**RECORDED INFORMATION:**
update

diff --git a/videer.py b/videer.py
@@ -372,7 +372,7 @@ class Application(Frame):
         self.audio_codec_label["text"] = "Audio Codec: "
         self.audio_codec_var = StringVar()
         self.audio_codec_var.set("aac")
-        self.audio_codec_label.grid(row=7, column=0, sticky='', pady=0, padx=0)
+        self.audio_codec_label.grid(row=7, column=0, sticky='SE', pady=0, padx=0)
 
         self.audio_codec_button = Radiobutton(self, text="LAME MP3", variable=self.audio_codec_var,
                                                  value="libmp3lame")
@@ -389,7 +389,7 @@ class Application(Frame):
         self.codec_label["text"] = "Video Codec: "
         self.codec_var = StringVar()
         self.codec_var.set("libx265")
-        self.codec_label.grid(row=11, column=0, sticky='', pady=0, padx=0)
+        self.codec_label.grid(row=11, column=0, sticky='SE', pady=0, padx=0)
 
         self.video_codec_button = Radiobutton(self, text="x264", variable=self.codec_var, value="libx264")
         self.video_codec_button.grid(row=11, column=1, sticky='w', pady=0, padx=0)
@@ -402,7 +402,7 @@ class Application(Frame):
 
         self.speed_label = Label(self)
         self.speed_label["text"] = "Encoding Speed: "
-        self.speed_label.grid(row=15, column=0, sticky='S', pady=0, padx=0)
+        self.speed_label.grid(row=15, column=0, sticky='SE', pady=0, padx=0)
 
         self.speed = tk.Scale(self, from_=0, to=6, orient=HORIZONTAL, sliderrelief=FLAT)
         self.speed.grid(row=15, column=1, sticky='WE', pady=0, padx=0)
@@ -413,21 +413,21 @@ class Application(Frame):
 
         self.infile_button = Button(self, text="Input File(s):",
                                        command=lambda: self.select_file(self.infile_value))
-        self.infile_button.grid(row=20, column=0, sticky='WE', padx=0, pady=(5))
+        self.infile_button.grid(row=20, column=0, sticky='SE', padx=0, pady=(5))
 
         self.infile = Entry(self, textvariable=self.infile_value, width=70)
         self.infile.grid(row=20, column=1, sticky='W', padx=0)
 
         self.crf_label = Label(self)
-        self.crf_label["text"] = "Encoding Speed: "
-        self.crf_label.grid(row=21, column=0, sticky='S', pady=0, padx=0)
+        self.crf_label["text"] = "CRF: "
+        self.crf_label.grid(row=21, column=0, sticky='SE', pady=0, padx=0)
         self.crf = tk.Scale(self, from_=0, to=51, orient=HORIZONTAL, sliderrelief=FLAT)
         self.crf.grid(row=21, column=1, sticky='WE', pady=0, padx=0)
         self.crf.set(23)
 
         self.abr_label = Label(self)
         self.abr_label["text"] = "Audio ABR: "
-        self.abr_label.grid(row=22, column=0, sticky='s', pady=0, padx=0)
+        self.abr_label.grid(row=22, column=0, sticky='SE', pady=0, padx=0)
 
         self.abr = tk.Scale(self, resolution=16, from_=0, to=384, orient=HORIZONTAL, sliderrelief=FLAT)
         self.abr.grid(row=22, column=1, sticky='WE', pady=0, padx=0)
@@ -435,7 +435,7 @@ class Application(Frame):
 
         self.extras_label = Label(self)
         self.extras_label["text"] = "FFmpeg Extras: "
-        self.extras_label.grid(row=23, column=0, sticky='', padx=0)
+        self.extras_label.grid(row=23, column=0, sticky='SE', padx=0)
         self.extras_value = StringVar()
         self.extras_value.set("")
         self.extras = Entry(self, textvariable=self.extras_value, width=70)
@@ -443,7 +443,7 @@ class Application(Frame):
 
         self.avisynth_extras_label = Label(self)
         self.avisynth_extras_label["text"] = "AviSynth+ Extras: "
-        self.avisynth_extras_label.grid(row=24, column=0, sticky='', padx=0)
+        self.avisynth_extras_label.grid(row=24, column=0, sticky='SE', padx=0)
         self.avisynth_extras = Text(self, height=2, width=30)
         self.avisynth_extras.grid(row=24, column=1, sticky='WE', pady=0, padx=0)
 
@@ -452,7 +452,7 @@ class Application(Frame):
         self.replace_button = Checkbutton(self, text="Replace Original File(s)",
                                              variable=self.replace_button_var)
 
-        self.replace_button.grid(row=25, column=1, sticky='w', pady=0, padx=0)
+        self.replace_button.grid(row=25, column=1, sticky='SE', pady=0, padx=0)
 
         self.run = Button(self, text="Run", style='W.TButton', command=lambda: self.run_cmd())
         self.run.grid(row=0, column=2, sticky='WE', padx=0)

---

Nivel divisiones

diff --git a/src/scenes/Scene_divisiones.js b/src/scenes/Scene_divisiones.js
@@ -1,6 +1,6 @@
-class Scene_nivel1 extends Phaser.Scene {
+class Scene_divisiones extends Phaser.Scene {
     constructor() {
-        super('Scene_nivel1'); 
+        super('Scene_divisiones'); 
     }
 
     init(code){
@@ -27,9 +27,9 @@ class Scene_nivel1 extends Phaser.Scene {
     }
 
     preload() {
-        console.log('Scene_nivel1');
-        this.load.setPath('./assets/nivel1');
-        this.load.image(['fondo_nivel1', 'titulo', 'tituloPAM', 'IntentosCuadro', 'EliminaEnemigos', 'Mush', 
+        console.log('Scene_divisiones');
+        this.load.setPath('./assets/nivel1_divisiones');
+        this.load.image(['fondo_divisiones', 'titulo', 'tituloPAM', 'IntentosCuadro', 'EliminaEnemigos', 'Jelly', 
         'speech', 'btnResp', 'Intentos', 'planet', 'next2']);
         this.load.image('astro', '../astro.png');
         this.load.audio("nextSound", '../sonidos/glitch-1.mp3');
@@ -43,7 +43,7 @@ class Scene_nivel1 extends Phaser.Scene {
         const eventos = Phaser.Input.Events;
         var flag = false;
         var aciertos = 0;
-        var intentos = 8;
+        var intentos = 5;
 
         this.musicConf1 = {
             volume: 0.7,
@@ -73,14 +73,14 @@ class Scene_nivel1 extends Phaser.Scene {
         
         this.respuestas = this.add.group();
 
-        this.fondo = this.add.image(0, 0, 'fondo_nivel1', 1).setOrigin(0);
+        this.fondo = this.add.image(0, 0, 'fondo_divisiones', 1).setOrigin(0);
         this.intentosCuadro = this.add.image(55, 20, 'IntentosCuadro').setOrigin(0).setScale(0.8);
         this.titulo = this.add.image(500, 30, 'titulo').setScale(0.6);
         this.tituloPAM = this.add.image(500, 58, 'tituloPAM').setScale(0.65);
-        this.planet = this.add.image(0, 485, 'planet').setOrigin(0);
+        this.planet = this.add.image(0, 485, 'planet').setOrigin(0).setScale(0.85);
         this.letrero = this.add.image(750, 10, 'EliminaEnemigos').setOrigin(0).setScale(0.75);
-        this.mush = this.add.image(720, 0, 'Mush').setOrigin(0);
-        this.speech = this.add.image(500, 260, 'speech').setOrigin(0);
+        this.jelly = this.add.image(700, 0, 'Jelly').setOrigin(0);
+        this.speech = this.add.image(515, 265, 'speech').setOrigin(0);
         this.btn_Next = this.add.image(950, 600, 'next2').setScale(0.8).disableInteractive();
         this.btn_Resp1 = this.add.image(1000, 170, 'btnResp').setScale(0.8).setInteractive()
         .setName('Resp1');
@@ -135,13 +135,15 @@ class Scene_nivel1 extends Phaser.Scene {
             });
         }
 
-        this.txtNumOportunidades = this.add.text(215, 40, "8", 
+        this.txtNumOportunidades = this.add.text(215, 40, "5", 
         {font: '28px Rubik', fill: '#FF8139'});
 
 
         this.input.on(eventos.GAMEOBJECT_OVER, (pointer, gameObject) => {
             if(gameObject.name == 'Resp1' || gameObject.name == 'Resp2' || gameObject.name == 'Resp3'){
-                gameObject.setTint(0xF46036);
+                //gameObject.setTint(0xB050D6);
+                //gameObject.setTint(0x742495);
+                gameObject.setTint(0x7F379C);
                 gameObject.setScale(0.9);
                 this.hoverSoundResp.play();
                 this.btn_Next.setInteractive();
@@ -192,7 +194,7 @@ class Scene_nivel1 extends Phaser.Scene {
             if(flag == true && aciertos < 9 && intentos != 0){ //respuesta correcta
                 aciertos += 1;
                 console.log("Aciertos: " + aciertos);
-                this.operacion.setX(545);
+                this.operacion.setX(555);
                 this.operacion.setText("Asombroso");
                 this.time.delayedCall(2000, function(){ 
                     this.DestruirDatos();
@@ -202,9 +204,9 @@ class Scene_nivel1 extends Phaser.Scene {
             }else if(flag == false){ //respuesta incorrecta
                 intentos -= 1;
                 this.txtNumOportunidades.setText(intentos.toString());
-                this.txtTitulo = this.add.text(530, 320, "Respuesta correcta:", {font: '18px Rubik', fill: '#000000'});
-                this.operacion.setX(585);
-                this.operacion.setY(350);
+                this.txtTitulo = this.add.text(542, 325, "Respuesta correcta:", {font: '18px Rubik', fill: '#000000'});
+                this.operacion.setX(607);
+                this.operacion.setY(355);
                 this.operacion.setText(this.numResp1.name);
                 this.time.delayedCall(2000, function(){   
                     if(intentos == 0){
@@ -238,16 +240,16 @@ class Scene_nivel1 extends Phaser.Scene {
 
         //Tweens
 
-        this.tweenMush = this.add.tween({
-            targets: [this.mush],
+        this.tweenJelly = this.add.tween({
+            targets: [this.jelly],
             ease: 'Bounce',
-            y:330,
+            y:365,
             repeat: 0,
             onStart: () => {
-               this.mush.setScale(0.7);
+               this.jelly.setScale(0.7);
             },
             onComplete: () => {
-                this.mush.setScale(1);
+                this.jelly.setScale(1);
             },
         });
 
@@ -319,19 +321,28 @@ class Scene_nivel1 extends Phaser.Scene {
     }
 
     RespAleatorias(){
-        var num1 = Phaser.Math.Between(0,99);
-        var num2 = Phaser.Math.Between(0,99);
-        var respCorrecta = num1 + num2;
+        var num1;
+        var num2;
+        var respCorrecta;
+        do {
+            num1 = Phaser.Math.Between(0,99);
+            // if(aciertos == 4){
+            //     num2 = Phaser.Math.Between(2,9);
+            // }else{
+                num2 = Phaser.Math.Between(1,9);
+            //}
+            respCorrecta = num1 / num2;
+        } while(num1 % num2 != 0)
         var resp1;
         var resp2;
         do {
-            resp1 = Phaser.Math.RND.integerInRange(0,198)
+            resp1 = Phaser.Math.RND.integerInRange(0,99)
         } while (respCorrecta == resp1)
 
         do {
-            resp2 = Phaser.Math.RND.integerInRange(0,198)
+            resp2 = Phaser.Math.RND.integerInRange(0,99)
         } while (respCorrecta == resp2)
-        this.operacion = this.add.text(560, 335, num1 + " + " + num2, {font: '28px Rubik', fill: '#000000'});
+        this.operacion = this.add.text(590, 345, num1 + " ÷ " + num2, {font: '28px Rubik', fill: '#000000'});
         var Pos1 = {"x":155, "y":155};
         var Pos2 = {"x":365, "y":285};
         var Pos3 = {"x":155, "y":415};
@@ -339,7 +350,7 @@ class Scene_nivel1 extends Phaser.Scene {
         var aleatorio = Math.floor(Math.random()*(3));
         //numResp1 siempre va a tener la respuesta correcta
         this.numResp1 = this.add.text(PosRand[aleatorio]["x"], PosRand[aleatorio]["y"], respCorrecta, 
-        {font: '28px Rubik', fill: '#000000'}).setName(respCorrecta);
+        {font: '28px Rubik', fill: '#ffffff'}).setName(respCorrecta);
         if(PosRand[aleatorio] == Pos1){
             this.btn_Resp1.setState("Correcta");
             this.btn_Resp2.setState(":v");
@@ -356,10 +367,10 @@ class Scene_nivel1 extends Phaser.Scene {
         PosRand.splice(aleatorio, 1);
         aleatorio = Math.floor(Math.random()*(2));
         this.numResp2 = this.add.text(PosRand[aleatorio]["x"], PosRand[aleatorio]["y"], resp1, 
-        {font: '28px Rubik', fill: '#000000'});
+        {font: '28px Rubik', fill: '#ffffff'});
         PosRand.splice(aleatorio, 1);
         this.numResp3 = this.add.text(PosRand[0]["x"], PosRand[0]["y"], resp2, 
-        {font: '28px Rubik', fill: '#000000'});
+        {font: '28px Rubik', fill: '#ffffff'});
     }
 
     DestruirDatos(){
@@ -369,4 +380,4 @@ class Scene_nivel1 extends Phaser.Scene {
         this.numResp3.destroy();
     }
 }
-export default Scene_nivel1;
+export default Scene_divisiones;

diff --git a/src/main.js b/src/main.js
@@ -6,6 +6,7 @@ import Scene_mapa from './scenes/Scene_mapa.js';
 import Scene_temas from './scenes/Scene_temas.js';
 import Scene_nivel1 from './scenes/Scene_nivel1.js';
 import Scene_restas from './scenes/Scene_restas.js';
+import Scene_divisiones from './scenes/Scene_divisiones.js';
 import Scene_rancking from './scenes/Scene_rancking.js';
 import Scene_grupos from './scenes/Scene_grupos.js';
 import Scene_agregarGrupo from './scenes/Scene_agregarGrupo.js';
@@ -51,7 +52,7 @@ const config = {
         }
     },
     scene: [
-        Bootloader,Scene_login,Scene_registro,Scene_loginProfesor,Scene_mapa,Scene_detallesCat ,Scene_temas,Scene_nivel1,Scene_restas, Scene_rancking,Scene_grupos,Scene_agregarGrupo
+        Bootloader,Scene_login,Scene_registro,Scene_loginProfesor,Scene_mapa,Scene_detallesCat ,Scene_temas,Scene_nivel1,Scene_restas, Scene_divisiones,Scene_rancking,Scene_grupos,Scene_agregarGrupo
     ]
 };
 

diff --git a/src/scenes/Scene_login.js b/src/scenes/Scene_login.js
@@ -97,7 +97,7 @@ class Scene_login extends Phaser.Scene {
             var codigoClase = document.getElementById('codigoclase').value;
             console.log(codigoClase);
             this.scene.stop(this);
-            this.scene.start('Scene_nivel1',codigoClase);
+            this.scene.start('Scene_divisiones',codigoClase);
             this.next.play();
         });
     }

**TASK TO CARRY OUT:** Retype only this portion of the data above: the line containing "this.numResp3.destroy();", the line containing "import Scene_agregarGrupo from", and all lines between them, exactly.

**ANSWER TO THIS TASK:**
         this.numResp3.destroy();
     }
 }
-export default Scene_nivel1;
+export default Scene_divisiones;

diff --git a/src/main.js b/src/main.js
@@ -6,6 +6,7 @@ import Scene_mapa from './scenes/Scene_mapa.js';
 import Scene_temas from './scenes/Scene_temas.js';
 import Scene_nivel1 from './scenes/Scene_nivel1.js';
 import Scene_restas from './scenes/Scene_restas.js';
+import Scene_divisiones from './scenes/Scene_divisiones.js';
 import Scene_rancking from './scenes/Scene_rancking.js';
 import Scene_grupos from './scenes/Scene_grupos.js';
 import Scene_agregarGrupo from './scenes/Scene_agregarGrupo.js';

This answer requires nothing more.